I have a request for you. The next time you take an Uber or a Lyft, be sure to start a conversation with your driver. Ask them if ridesharing is their only job or if they’re doing something else on the side. I usually do, and about half the time I learn that they’re either between jobs or working another gig part time. This is what is known as the gig economy, a new post-recession arrangement where independent contractors make short-term arrangements with companies, and make ends meet by doing multiple such engagements. It might seem interesting and modern, but I believe it has a darker side that may provide tidings of disruptions to come.
I think the post-recession part might be fundamental to the presence of the gig economy. After the American economy started recovering, companies realized it’s better to hire people for individual projects rather than full time. Enabled by the network effect of the Internet and smartphones, Uber and Lyft didn’t so much start the gig economy as they stepped into an existing vacuum at the right time. Anecdotally, you are likely to find many more people who are “independent contractors” or “freelancers” because they are working for two or more companies simultaneously to meet the monthly bill. Numerically, more than a third of the American workforce is now freelancing. Companies like Fiverr provide what they call a “Marketplace for Creative & Professional Services” where writers, graphics designers, advertisers, and coders provide their services.
The much touted advantages include flexibility and independence, as you are your own boss and don’t have to answer to any crotchety old manager. Sure, a creative professional with many interests can simultaneously pursue his or her interests in multiple fields, but there is a dark side that must be examined.
One possible shadow side may be that the “gig economy” is simply the dissolution of the middle class being sold as a modern idea.
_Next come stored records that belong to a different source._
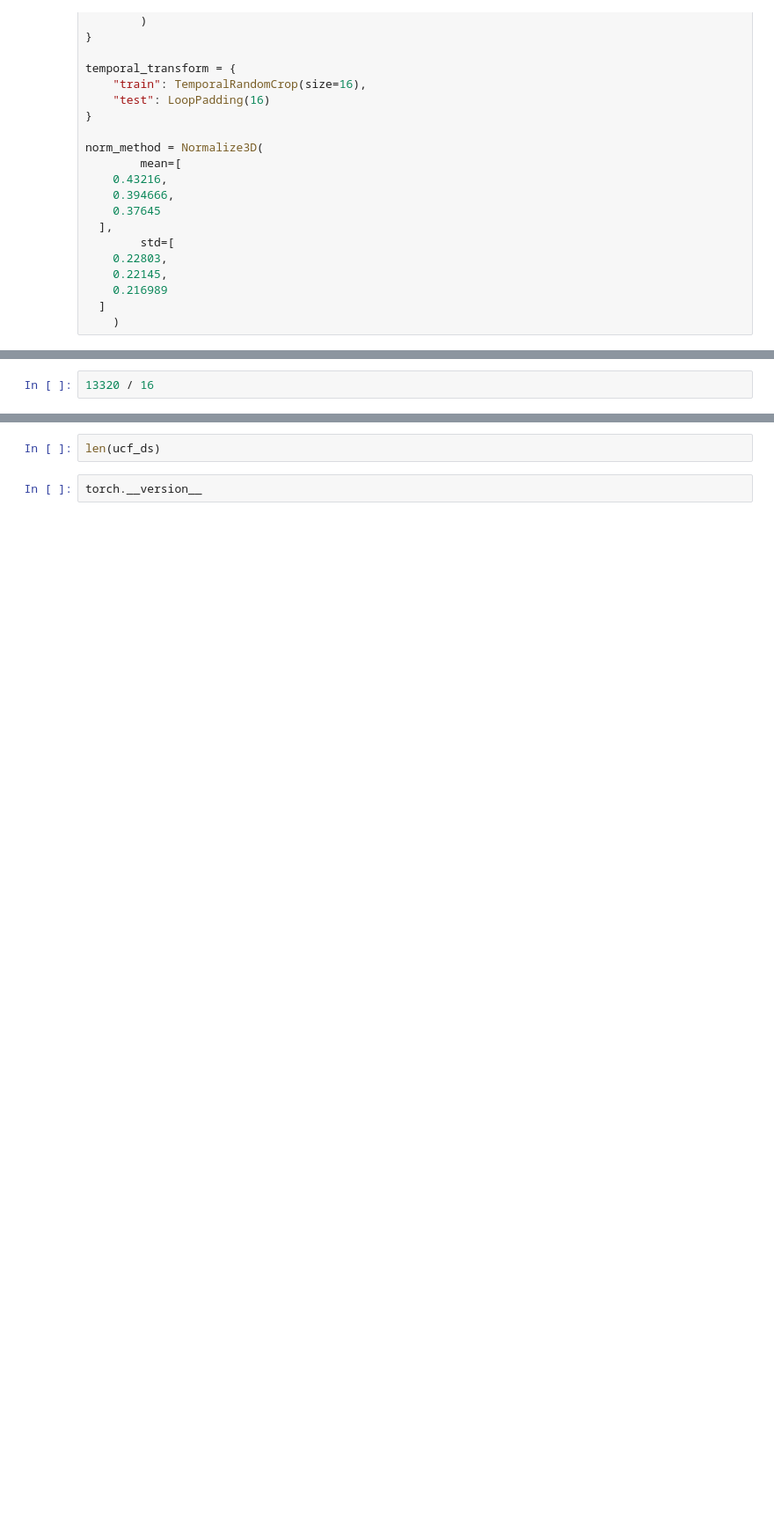
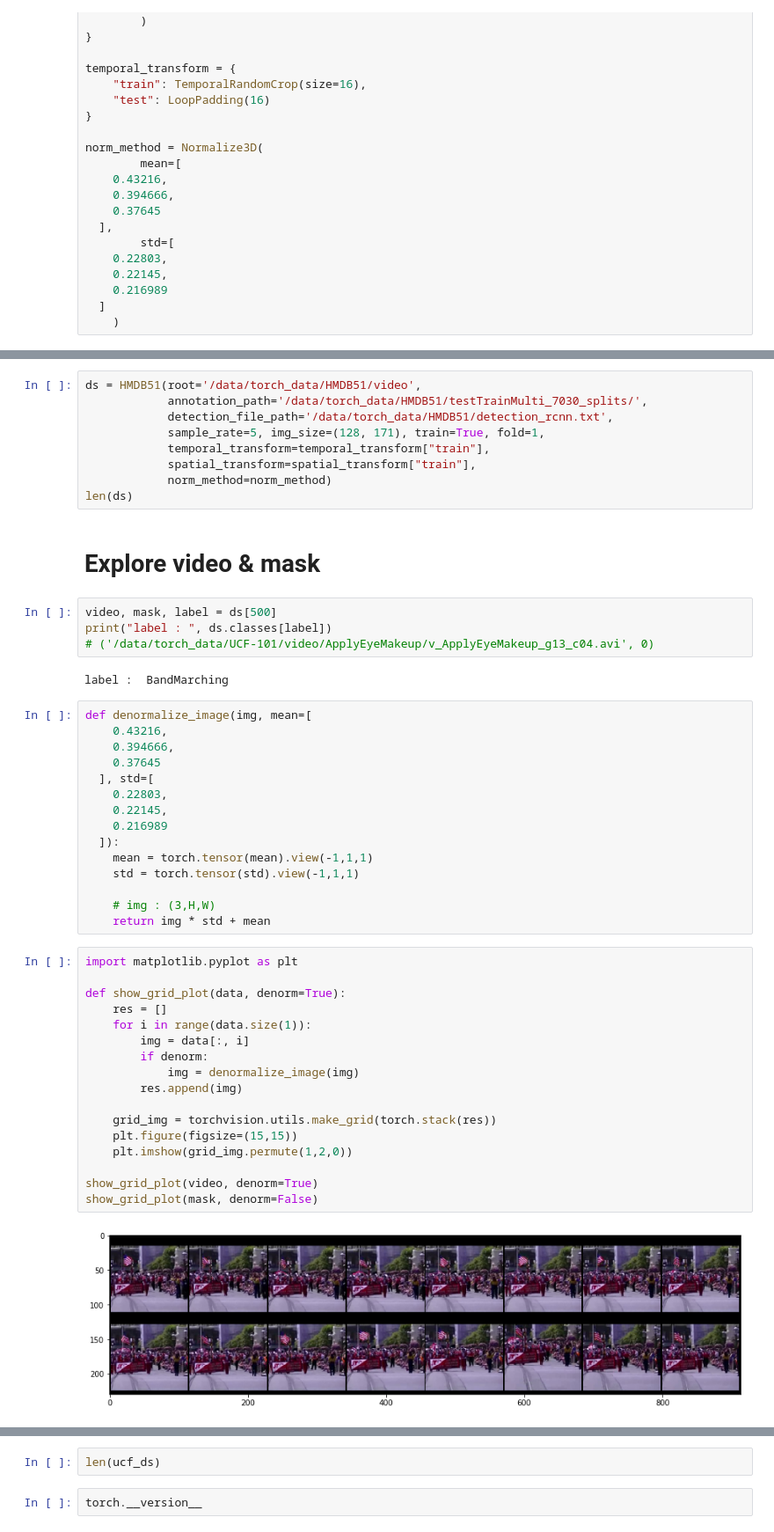
Before and after one commit to youhs4554/gaitanalysis, a Jupyter notebook: train_lighten.ipynb, the cells around one changed output, grey strips where cells are left out. Shown: that part at 88% size. Cells and saved outputs as stored; diff of their text form; blank space fills up the shorter version.

```diff
--- a/train_lighten.ipynb
+++ b/train_lighten.ipynb
@@ -188,2 +65,51 @@ len(ucf_ds) / 80
-# %%
-13320 / 16
+# %%
+ds = HMDB51(root='/data/torch_data/HMDB51/video',
+            annotation_path='/data/torch_data/HMDB51/testTrainMulti_7030_splits/',
+            detection_file_path='/data/torch_data/HMDB51/detection_rcnn.txt',
+            sample_rate=5, img_size=(128, 171), train=True, fold=1,
+            temporal_transform=temporal_transform["train"],
+            spatial_transform=spatial_transform["train"],
+            norm_method=norm_method)
+len(ds)
+# %% [markdown]
+# Explore video & mask
+# %%
+video, mask, label = ds[500]
+print("label : ", ds.classes[label])
+# ('/data/torch_data/UCF-101/video/ApplyEyeMakeup/v_ApplyEyeMakeup_g13_c04.avi', 0)
+# %% [output]
+label :  BandMarching
+# %%
+def denormalize_image(img, mean=[
+    0.43216,
+    0.394666,
+    0.37645
+  ], std=[
+    0.22803,
+    0.22145,
+    0.216989
+  ]):
+    mean = torch.tensor(mean).view(-1,1,1)
+    std = torch.tensor(std).view(-1,1,1)
+
+    # img : (3,H,W)
+    return img * std + mean
+# %%
+import matplotlib.pyplot as plt
+
+def show_grid_plot(data, denorm=True):
+    res = []
+    for i in range(data.size(1)):
+        img = data[:, i]
+        if denorm:
+            img = denormalize_image(img)
+        res.append(img)
+
+    grid_img = torchvision.utils.make_grid(torch.stack(res))
+    plt.figure(figsize=(15,15))
+    plt.imshow(grid_img.permute(1,2,0))
+
+show_grid_plot(video, denorm=True)
+show_grid_plot(mask, denorm=False)
+# %% [output]
+[figure, added]
```
Also changed, not shown: parts of 27 cells of this notebook, 9 other files.
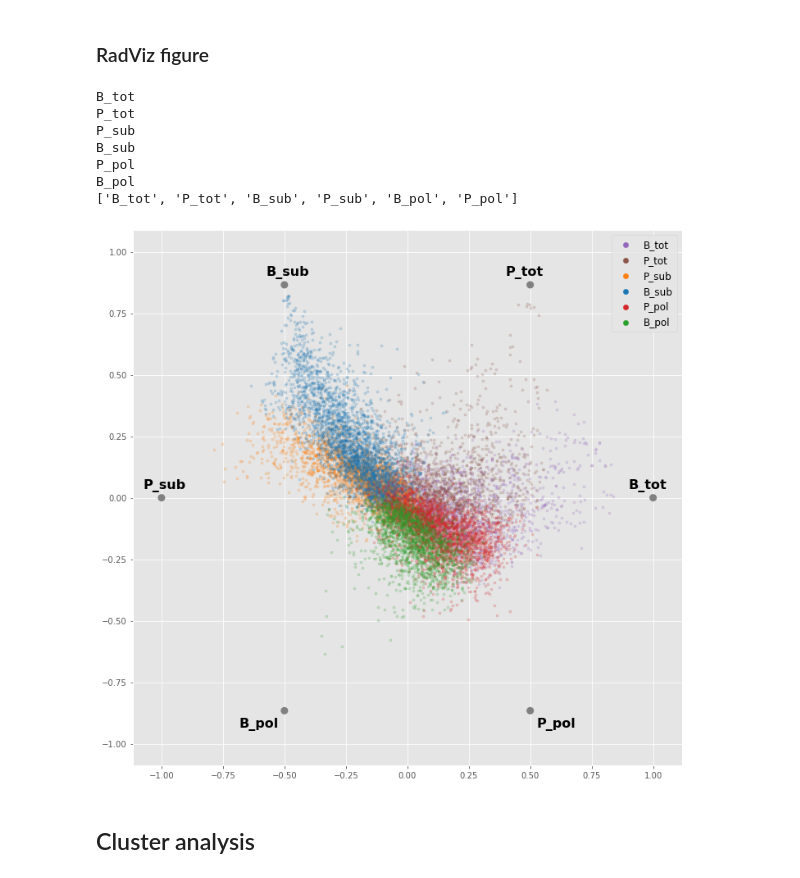
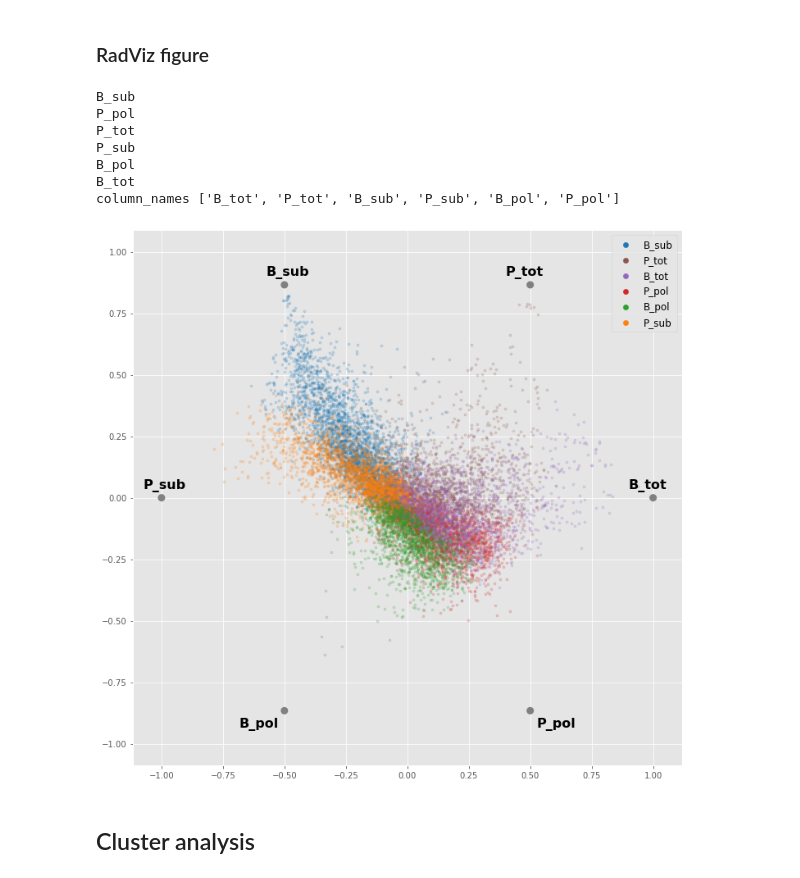
Before and after one commit to mtinti/polysome, a Jupyter notebook: Figures_Paper_def.ipynb, the cells around one changed output. Drawn from its saved outputs; the diff is of its cells as text; code cells hidden in the pictures.

```diff
--- a/Figures_Paper_def.ipynb
+++ b/Figures_Paper_def.ipynb
@@ -738,22 +740,24 @@ radviz_dataset.shape
 # %%
 fig,ax=plt.subplots(figsize=(12,12))
 cols = [n for n in out_df.columns if n.endswith('_mean')]
 color = {'B_tot':'tab:purple','B_pol':'tab:green','B_sub':'tab:blue',
          'P_tot':'tab:brown','P_pol':'tab:red','P_sub':'tab:orange'}
 
 radviz_dataset=radviz_dataset[['B_tot','P_tot','B_sub','P_sub','B_pol','P_pol','classes']]
 rad_viz,to_plot,s = UT.radviz(radviz_dataset,
-                           'classes', color=color,ax=ax,)
+                           'classes', color=color,ax=ax, legend_order = [
+                             'B_sub', 'P_tot' , 'B_tot', 'P_pol','B_pol','P_sub'
+                           ])
 plt.savefig('Figures/Figure_8.png')
 # %% [output]
-B_tot
+B_sub
+P_pol
 P_tot
 P_sub
-B_sub
-P_pol
 B_pol
-['B_tot', 'P_tot', 'B_sub', 'P_sub', 'B_pol', 'P_pol']
+B_tot
+column_names ['B_tot', 'P_tot', 'B_sub', 'P_sub', 'B_pol', 'P_pol']
-[figure, old version]
+[figure, new version]
 # %% [markdown]
 ## Cluster analysis
 # %%
```
Also changed, not shown: parts of 61 cells of this notebook, 1 other file.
The collapse of the American middle class is nothing new and has been a major flashpoint for political discourse since the recession. Now, while the definitions of the middle class vary, the presence of a steady job is a constant feature across various descriptions. But it is these steady jobs that have been lost. So instead of one or two steady high wage jobs, people are having to take many low wage “freelance” gigs. In effect, the gig economy might be a symptom of ers twhile middle class people working odd jobs, albeit with a certain savoir faire appropriate for wealthier people.
The net effect is that there are hundreds of thousands of people working without many work benefits because they are not technically employees, only independent contractors. Simultaneously, companies like Handy — a gig marketplace for users to hire, pay, and rate home cleaners — operate with lower labor costs than the competition because they don’t have to pay benefits. A number of salivating screeds have been written by publications like Salon and Fast Company speaking convincingly about unsustainable business models and litigation.
Some of these moves might indeed be valuable. For instance, according to Fast Company, Handy has been sued for “compensation for missed lunch breaks, minimum wage compensation, reimbursement for business expenses, and overtime, in addition to other penalties.”
There is also a glimmer that these workers might be reclassified as “employees” rather than “independent contractors.” Seth Harris and Alan Krueger recently published a paper for the Brookings Institution where they suggested reclassifying workers in the current gig economy as employees.
But I suspect this might be a symptom of a larger malaise. Technology, often touted as a great liberator of the masses, can just as easily be an exploitative tool. Only time will tell, but the gig economy might very well end up moving up the economic chain as automation takes more and more regular jobs. The labor laws are just starting to catch up with the gig economy, but this might just be a stop gap disruption of the larger coming disruptions.
Reach columnist Arunabh Satpathy at email@example.com. Twitter: @sarunabh